**Problem to work on**.
What is the number of lines in this data that contain the word "begin"? Give the number alone.

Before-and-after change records

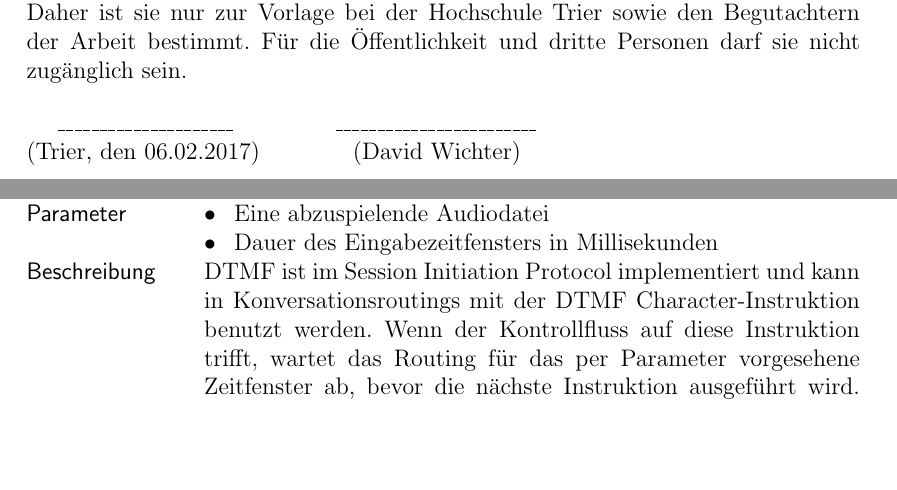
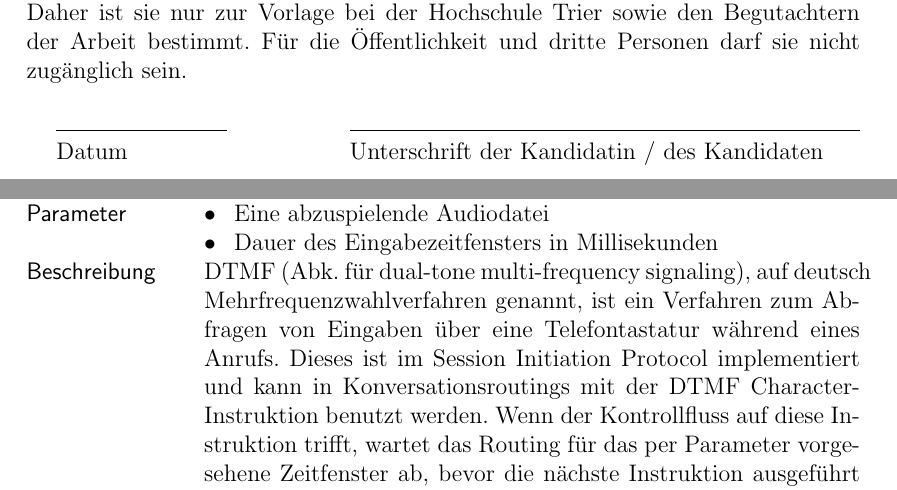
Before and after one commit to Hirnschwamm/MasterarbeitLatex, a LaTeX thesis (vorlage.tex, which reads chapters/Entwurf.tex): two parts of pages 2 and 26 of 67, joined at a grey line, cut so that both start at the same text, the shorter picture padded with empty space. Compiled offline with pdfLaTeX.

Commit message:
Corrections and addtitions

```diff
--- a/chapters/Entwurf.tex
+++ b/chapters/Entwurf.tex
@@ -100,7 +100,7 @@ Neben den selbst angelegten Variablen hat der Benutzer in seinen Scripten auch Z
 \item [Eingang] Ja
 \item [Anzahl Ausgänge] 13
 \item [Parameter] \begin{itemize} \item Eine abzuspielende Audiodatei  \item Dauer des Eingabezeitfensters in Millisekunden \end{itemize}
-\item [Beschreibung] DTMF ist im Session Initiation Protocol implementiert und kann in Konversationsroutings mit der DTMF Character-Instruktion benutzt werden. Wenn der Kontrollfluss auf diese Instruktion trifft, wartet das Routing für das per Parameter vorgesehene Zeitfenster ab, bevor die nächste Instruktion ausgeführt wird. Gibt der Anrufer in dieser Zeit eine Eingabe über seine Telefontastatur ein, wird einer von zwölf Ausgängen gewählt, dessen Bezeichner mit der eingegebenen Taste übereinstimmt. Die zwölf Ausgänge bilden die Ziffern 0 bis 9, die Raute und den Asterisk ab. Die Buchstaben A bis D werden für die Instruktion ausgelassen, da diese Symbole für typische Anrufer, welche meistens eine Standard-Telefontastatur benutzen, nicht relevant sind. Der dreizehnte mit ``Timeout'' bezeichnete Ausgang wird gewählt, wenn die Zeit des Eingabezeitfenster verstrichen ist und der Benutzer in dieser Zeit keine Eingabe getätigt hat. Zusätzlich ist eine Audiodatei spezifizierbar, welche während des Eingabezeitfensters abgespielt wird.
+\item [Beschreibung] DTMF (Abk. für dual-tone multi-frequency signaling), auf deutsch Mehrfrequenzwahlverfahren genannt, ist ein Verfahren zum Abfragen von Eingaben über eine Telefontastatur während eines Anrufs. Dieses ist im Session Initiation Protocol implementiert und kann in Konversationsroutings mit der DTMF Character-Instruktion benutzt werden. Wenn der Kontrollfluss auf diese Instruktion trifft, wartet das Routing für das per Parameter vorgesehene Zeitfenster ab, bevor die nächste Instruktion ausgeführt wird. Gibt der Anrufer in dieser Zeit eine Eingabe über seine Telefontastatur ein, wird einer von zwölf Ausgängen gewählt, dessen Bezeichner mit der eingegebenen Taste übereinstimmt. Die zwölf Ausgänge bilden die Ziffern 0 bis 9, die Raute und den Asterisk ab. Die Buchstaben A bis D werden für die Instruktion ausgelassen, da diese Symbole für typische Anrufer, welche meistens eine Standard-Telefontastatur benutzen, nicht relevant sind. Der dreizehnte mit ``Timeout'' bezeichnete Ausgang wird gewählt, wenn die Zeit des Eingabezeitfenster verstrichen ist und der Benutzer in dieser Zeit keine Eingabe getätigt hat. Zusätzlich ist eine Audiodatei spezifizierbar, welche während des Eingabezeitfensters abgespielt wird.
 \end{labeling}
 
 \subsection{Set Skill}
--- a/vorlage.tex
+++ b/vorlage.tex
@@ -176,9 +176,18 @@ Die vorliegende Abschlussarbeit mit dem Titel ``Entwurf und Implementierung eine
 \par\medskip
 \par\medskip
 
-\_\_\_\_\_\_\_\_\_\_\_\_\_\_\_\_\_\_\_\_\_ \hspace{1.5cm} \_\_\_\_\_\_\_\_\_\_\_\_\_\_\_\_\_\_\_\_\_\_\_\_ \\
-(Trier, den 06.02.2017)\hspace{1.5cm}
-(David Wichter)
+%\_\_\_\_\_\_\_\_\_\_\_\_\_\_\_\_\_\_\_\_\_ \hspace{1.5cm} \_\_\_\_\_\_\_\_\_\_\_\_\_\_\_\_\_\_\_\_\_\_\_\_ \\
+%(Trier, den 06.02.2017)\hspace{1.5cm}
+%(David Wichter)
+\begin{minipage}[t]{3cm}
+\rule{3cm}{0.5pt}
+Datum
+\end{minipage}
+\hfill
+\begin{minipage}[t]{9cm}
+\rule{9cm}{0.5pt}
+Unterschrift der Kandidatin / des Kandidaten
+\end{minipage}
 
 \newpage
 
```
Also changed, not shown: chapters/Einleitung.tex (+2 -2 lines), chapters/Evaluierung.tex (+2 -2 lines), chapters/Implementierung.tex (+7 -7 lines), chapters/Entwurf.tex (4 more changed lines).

**Written answer**.
3